◆ What to do: When a line of the records below contains the string "timeline", copy that whole line.

◆ Data supplied:
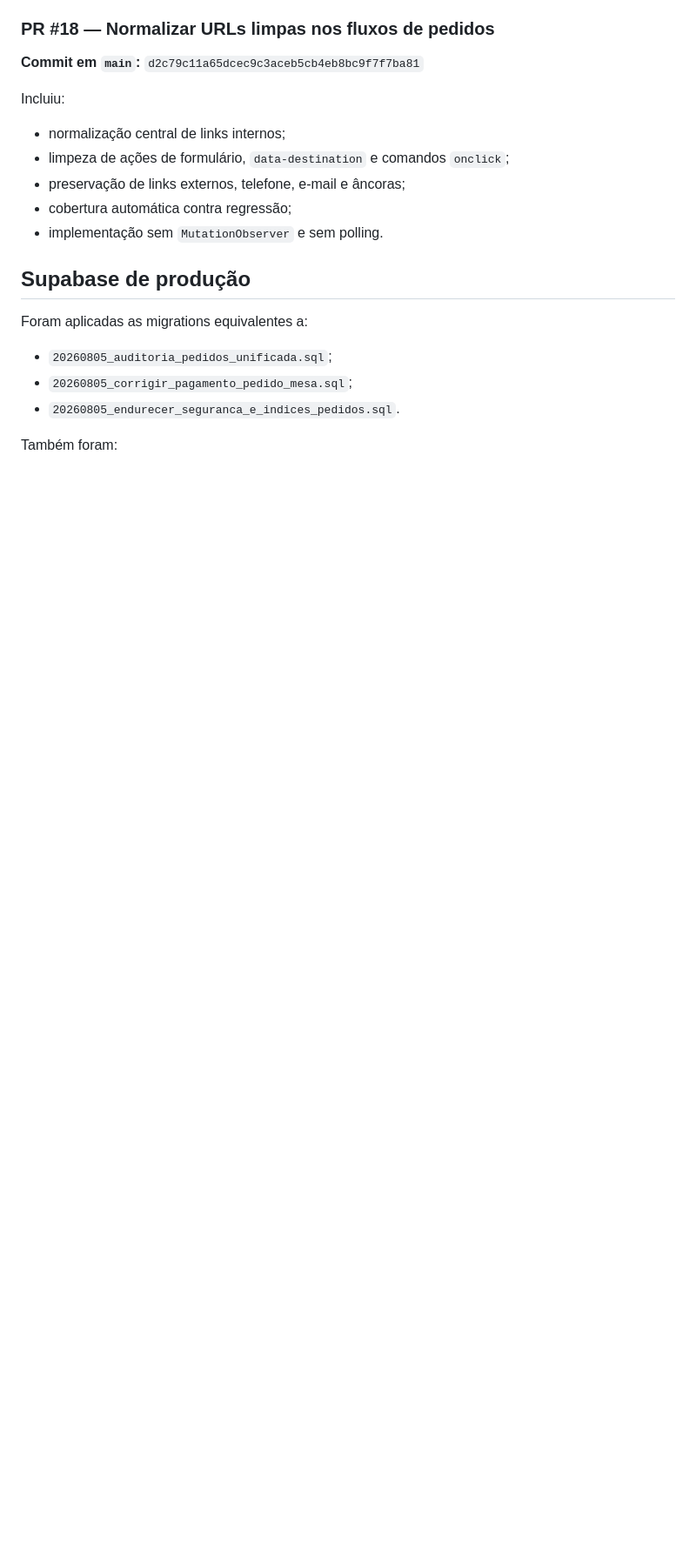
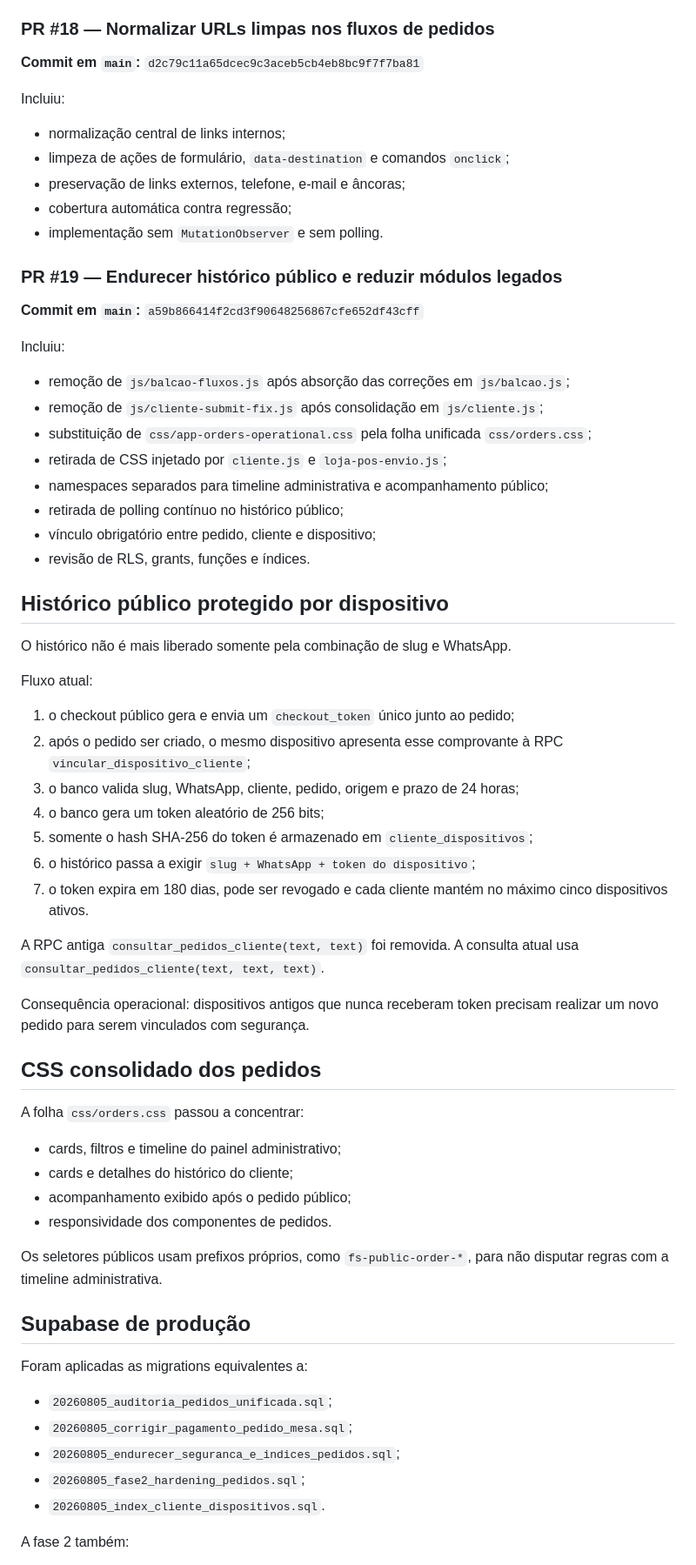
Before and after one commit to filipisantoss93/FSSolucoes, a Markdown page: docs/fs-delivery/AUDITORIA_PEDIDOS_2026-08-05.md, the part around one of its changes. Shown at 87% size. GitHub-like rendering; blank space fills up the shorter version.

Commit message:
Registrar fase 2 de hardening dos pedidos

```diff
--- a/docs/fs-delivery/AUDITORIA_PEDIDOS_2026-08-05.md
+++ b/docs/fs-delivery/AUDITORIA_PEDIDOS_2026-08-05.md
@@ -91,13 +96,59 @@ Incluiu:
 - cobertura automática contra regressão;
 - implementação sem `MutationObserver` e sem polling.
 
+### PR #19 — Endurecer histórico público e reduzir módulos legados
+
+**Commit em `main`:** `a59b866414f2cd3f90648256867cfe652df43cff`
+
+Incluiu:
+
+- remoção de `js/balcao-fluxos.js` após absorção das correções em `js/balcao.js`;
+- remoção de `js/cliente-submit-fix.js` após consolidação em `js/cliente.js`;
+- substituição de `css/app-orders-operational.css` pela folha unificada `css/orders.css`;
+- retirada de CSS injetado por `cliente.js` e `loja-pos-envio.js`;
+- namespaces separados para timeline administrativa e acompanhamento público;
+- retirada de polling contínuo no histórico público;
+- vínculo obrigatório entre pedido, cliente e dispositivo;
+- revisão de RLS, grants, funções e índices.
+
+## Histórico público protegido por dispositivo
+
+O histórico não é mais liberado somente pela combinação de slug e WhatsApp.
+
+Fluxo atual:
+
+1. o checkout público gera e envia um `checkout_token` único junto ao pedido;
+2. após o pedido ser criado, o mesmo dispositivo apresenta esse comprovante à RPC `vincular_dispositivo_cliente`;
+3. o banco valida slug, WhatsApp, cliente, pedido, origem e prazo de 24 horas;
+4. o banco gera um token aleatório de 256 bits;
+5. somente o hash SHA-256 do token é armazenado em `cliente_dispositivos`;
+6. o histórico passa a exigir `slug + WhatsApp + token do dispositivo`;
+7. o token expira em 180 dias, pode ser revogado e cada cliente mantém no máximo cinco dispositivos ativos.
+
+A RPC antiga `consultar_pedidos_cliente(text, text)` foi removida. A consulta atual usa `consultar_pedidos_cliente(text, text, text)`.
+
+Consequência operacional: dispositivos antigos que nunca receberam token precisam realizar um novo pedido para serem vinculados com segurança.
+
+## CSS consolidado dos pedidos
+
+A folha `css/orders.css` passou a concentrar:
+
+- cards, filtros e timeline do painel administrativo;
+- cards e detalhes do histórico do cliente;
+- acompanhamento exibido após o pedido público;
+- responsividade dos componentes de pedidos.
+
+Os seletores públicos usam prefixos próprios, como `fs-public-order-*`, para não disputar regras com a timeline administrativa.
+
 ## Supabase de produção
 
 Foram aplicadas as migrations equivalentes a:
 
 - `20260805_auditoria_pedidos_unificada.sql`;
 - `20260805_corrigir_pagamento_pedido_mesa.sql`;
-- `20260805_endurecer_seguranca_e_indices_pedidos.sql`.
+- `20260805_endurecer_seguranca_e_indices_pedidos.sql`;
+- `20260805_fase2_hardening_pedidos.sql`;
+- `20260805_index_cliente_dispositivos.sql`.
 
-Também foram:
+A fase 2 também:
 
```
Also changed, not shown: other parts of docs/fs-delivery/AUDITORIA_PEDIDOS_2026-08-05.md (+45 -9 lines).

◆ Reply to the exercise:
+- namespaces separados para timeline administrativa e acompanhamento público;
+- cards, filtros e timeline do painel administrativo;
+Os seletores públicos usam prefixos próprios, como `fs-public-order-*`, para não disputar regras com a timeline administrativa.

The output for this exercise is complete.